Title: Mantis Burn Racing
Available On: PC, PlayStation 4, Xbox One, Nintendo Switch
Developer: VooFoo Studios
Official Site: http://voofoo.games/game/mantis-burn-racing/
Racing games have never really been my favorite genre. Chalk it up to the fact that I’ve never been a big car guy in general I suppose. Despite this, I found myself enjoying Mantis Burn Racing, even if it didn’t really reinvent the wheel.
Published and developed by Voofoo Studios, Mantis Burn Racing is a top-down racer that pits players against each other and computers, allowing them to play and choose through a variety of different tracks, cars, and abilities. Track settings will vary from cities to deserts to snowy landscapes, while cars come with specific specialties (traction, speed, power) that can be upgraded accordingly. To get those upgrades, players traverse Mantis Burn Racing’s lengthy Career Mode.
With the help of a nameless mechanic, the Career Mode guided me through single races, time trials, and multi-tiered events. At first, it is structured surprisingly well. The pace at which new cars and upgrades are unlocked work accordingly with the amount of skill I found myself developing with each passing race. The more I played Mantis Burn Racing though, the less progression continued and the more the repetition set in.
Over time tracks repeat themselves, as do the events. With such a long career mode, it makes sense that these issues occur. While the different race modes are introduced as a way to combat that issue, the core mechanics and objectives of the game remain the same. The only event that truly felt replayable where battle events.
Similar to Micro Machines and GTA: Online’s Tiny Racers Mode, battle events add a combat aspect to the game. In these events, vehicles are equipped with a machine gun and are given land mines after the first lap (three per lap). Battle events not only add variety, but help the underlying issue Mantis Burn Racing sometimes faces, where the first two cars hold too big of an advantage at the start of a race. Instead of being able to avoid the pile-up at the back, front cars now have to worry about the target on their backs.
Just like any other racing game, Mantis Burn Racing also benefits heavily from playing with friends or online. While multiplayer events can also suffer from some of the issues mentioned above, elite and battle events result in a hell of a lot of chaotic fun when playing online or split screen co-op. Outside of those two events though, it will really depend on who you are playing with to create a fun atmosphere though.
Speaking of atmosphere, one of Mantis Burn Racing’s biggest flaws comes down to the lack of energy the game exudes sound effect and music wise. Instead of loud cars, crashes, and a dynamic supporting soundtrack, I found myself listening to a podcast or music when I was playing the game instead. In game sounds were just quiet or lacking. When it comes down to it, the diegetic and non-diegetic really just don’t match up to the game’s nature. Which is a shame because the environments are damn pretty.

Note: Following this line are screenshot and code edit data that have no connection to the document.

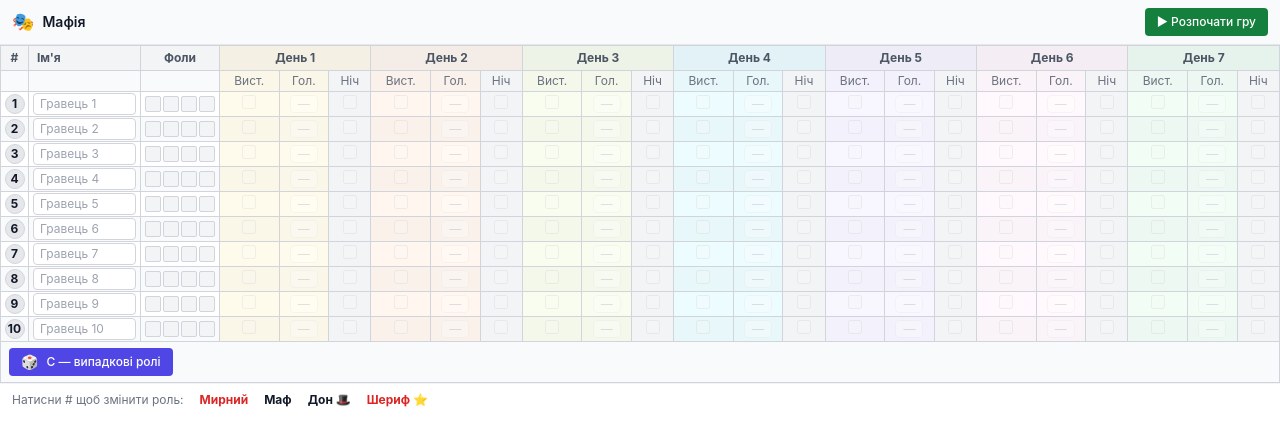
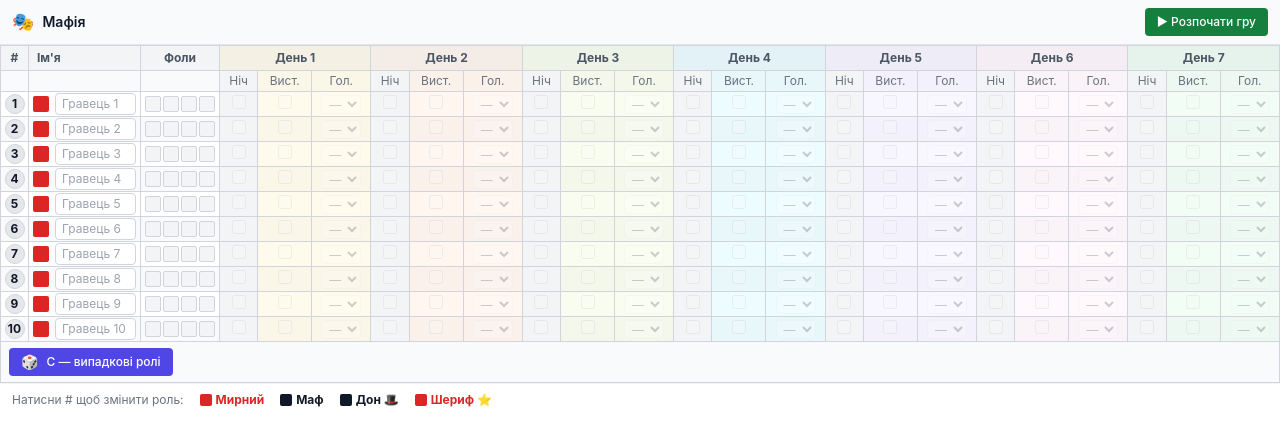
Before and after one commit to msfg777/mafia-game, a Next.js app: page / in a window 1280 px wide. Shown: the top 446 px of the page. Built offline with nearby package versions, Linux system fonts and the light colour scheme.

Commit message:
Update 1.1

```diff
--- a/src/components/GameTable.tsx
+++ b/src/components/GameTable.tsx
@@ -19,11 +19,14 @@ interface DayData {
 }
 
 const ROLES: Role[] = ['Мирний', 'Маф', 'Дон', 'Шериф'];
+const ROLE_ICON: Record<Role, string> = {
+  'Мирний': '', 'Маф': '', 'Дон': '🎩', 'Шериф': '⭐',
+};
+const ROLE_COLOR: Record<Role, string> = {
+  'Мирний': '#dc2626', 'Маф': '#111827', 'Дон': '#111827', 'Шериф': '#dc2626',
+};
 const ROLE_TEAM: Record<Role, Team> = {
   'Мирний': 'мирні', 'Шериф': 'мирні', 'Маф': 'мафія', 'Дон': 'мафія',
-};
-const ROLE_ICON: Record<Role, string> = {
-  'Мирний': '', 'Маф': '', 'Дон': '🎩', 'Шериф': '⭐',
 };
 
 const DAY_BG = [
@@ -53,15 +56,23 @@ function initDays(): DayData[][] {
   );
 }
 
+function RoleDot({ role }: { role: Role }) {
+  const icon = ROLE_ICON[role];
+  const color = ROLE_COLOR[role];
+  return (
+    <div
+      className="w-4 h-4 rounded-sm flex items-center justify-center flex-shrink-0"
+      style={{ background: color }}
+    >
+      {icon && <span style={{ fontSize: '9px' }}>{icon}</span>}
+    </div>
+  );
+}
+
 function NameStyle({ name, role }: { name: string; role: Role }) {
   const icon = ROLE_ICON[role];
-  let cls = 'font-bold text-sm ';
-  if (role === 'Мирний') cls += 'text-red-600';
-  else if (role === 'Маф') cls += 'text-gray-900';
-  else if (role === 'Дон') cls += 'text-gray-900';
-  else if (role === 'Шериф') cls += 'text-red-600';
   return (
-    <span className={cls}>
+    <span className="font-bold text-sm" style={{ color: ROLE_COLOR[role] }}>
       {name}{icon && <span className="ml-0.5 text-xs">{icon}</span>}
     </span>
   );
@@ -169,6 +180,9 @@ export default function GameTable() {
     setDays(prev => {
       const next = prev.map(r => [...r]);
       next[pi][di] = { ...next[pi][di], [field]: val };
+      if (field === 'nom' && !val) {
+        next[pi][di].votes = 0;
+      }
       return next;
     });
   }, []);
@@ -285,9 +299,9 @@ export default function GameTable() {
               <th className="border border-gray-300" />
               {Array.from({ length: 7 }, (_, i) => (
                 <>
+                  <th key={`${i}k`} className="border border-gray-300 px-1 py-0.5 font-normal bg-gray-100">Ніч</th>
                   <th key={`${i}a`} className="border border-gray-300 px-1 py-0.5 font-normal" style={{ background: DAY_BG[i] }}>Вист.</th>
                   <th key={`${i}b`} className="border border-gray-300 px-1 py-0.5 font-normal" style={{ background: DAY_BG[i] }}>Гол.</th>
-                  <th key={`${i}c`} className="border border-gray-300 px-1 py-0.5 font-normal bg-gray-100">Ніч</th>
                 </>
               ))}
             </tr>
@@ -311,15 +325,13 @@ export default function GameTable() {
                   </td>
                   <td className={`sticky left-7 z-10 border border-gray-300 px-1 ${rowBg}`}>
                     {phase === 'setup' ? (
-  <div className="flex flex-col gap-0.5">
+                      <div className="flex items-center gap-1.5">
+                        <RoleDot role={p.role} />
                         <AutocompleteInput
                           value={p.name}
                           onChange={v => updateName(pi, v)}
                           placeholder={`Гравець ${p.seat}`}
                         />
-    {p.name && (
-      <NameStyle name={p.name} role={p.role} />
-    )}
                       </div>
                     ) : (
                       <NameStyle name={p.name || `Гравець ${p.seat}`} role={p.role} />
@@ -349,21 +361,28 @@ export default function GameTable() {
                     const off = phase === 'setup' || elim;
                     return (
                       <>
+                        <td key={`k${di}`} className="border border-gray-300 text-center bg-gray-100">
+                          <input type="checkbox" checked={d.night} disabled={off}
+                            onChange={e => updateDay(pi, di, 'night', e.target.checked)}
+                            className="w-3.5 h-3.5 disabled:opacity-30" />
+                        </td>
                         <td key={`n${di}`} className="border border-gray-300 text-center" style={{ background: DAY_BG[di] }}>
                           <input type="checkbox" checked={d.nom} disabled={off}
                             onChange={e => updateDay(pi, di, 'nom', e.target.checked)}
                             className="w-3.5 h-3.5 disabled:opacity-30" />
                         </td>
                         <td key={`v${di}`} className="border border-gray-300 text-center" style={{ background: DAY_BG[di] }}>
-                          <input type="number" min={0} max={10} value={d.votes || ''} disabled={off}
+                          <select
+                            value={d.votes || ''}
+                            disabled={off || !d.nom}
                             onChange={e => updateDay(pi, di, 'votes', parseInt(e.target.value) || 0)}
-                            placeholder="—"
-                            className="w-7 text-center text-xs border border-gray-200 rounded bg-white disabled:opacity-30 focus:outline-none" />
-                        </td>
-                        <td key={`k${di}`} className="border border-gray-300 text-center bg-gray-100">
-                          <input type="checkbox" checked={d.night} disabled={off}
-                            onChange={e => updateDay(pi, di, 'night', e.target.checked)}
-                            className="w-3.5 h-3.5 disabled:opacity-30" />
+                            className="w-10 text-center text-xs border border-gray-200 rounded bg-white disabled:opacity-20 focus:outline-none"
+                          >
+                            <option value="">—</option>
+                            {Array.from({ length: 10 }, (_, n) => (
+                              <option key={n + 1} value={n + 1}>{n + 1}</option>
+                            ))}
+                          </select>
                         </td>
                       </>
                     );
@@ -386,12 +405,12 @@ export default function GameTable() {
       </div>
 
       {phase === 'setup' && (
-        <div className="flex gap-4 px-3 py-2 text-xs text-gray-500 flex-wrap border-t border-gray-100">
+        <div className="flex gap-4 px-3 py-2 text-xs text-gray-500 flex-wrap border-t border-gray-100 items-center">
           <span>Натисни # щоб змінити роль:</span>
-          <span className="font-bold text-red-600">Мирний</span>
-          <span className="font-bold text-gray-900">Маф</span>
-          <span className="font-bold text-gray-900">Дон 🎩</span>
-          <span className="font-bold text-red-600">Шериф ⭐</span>
+          <div className="flex items-center gap-1"><div className="w-3 h-3 rounded-sm bg-red-600"/><span className="font-bold text-red-600">Мирний</span></div>
+          <div className="flex items-center gap-1"><div className="w-3 h-3 rounded-sm bg-gray-900"/><span className="font-bold text-gray-900">Маф</span></div>
+          <div className="flex items-center gap-1"><div className="w-3 h-3 rounded-sm bg-gray-900"/><span className="font-bold text-gray-900">Дон 🎩</span></div>
+          <div className="flex items-center gap-1"><div className="w-3 h-3 rounded-sm bg-red-600"/><span className="font-bold text-red-600">Шериф ⭐</span></div>
         </div>
       )}
 
```
Lines whose indentation alone changed are shown as unchanged.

Despite the fact that the maps, and even the laps, would recycle to the point of tedium, the courses and their lighting was always enthralling. Drifting around city streets and carving through dimly lit caves never failed to impress me visually. Again though, playing the same map 30 times, with only one shortcut, will wear you down pretty fast.
The biggest strength for Mantis Burn Racing is that it takes aspects of past racing and top-down racing games and molds them into one game. But the game also fails to implement anything inventive or exciting with those mechanics, instead of playing it safe when it comes to gameplay. On top of that, the cars just don’t really seem to fast more often than not. While drifting can definitely be satisfying, it isn’t until hover cars are introduced in elite that things seem fast paced.
Verdict: Overall, Mantis Burn Racing is a fun, if not flawed, racing experience. Many will enjoy the game at first, but eventually, fall off due to repetition. Others will find nostalgia in the game’s similar racing mechanics, alongside being able to enjoy the mayhem of racing against friends. It is really a toss-up as to whether you’ll enjoy this top-down racer or not, but I certainly had fun with it.
- Elite and battle modes
- Map visuals
- Combines racing genre aspects
- Lengthy Career Mode
- Map and car variety
- Larthargical audio
- Doesn't do anything new
Andrew has been in love with video game ever since his brother was forced by their parents to let him watch him and his friends play games like Goldeneye and Super Mario 64.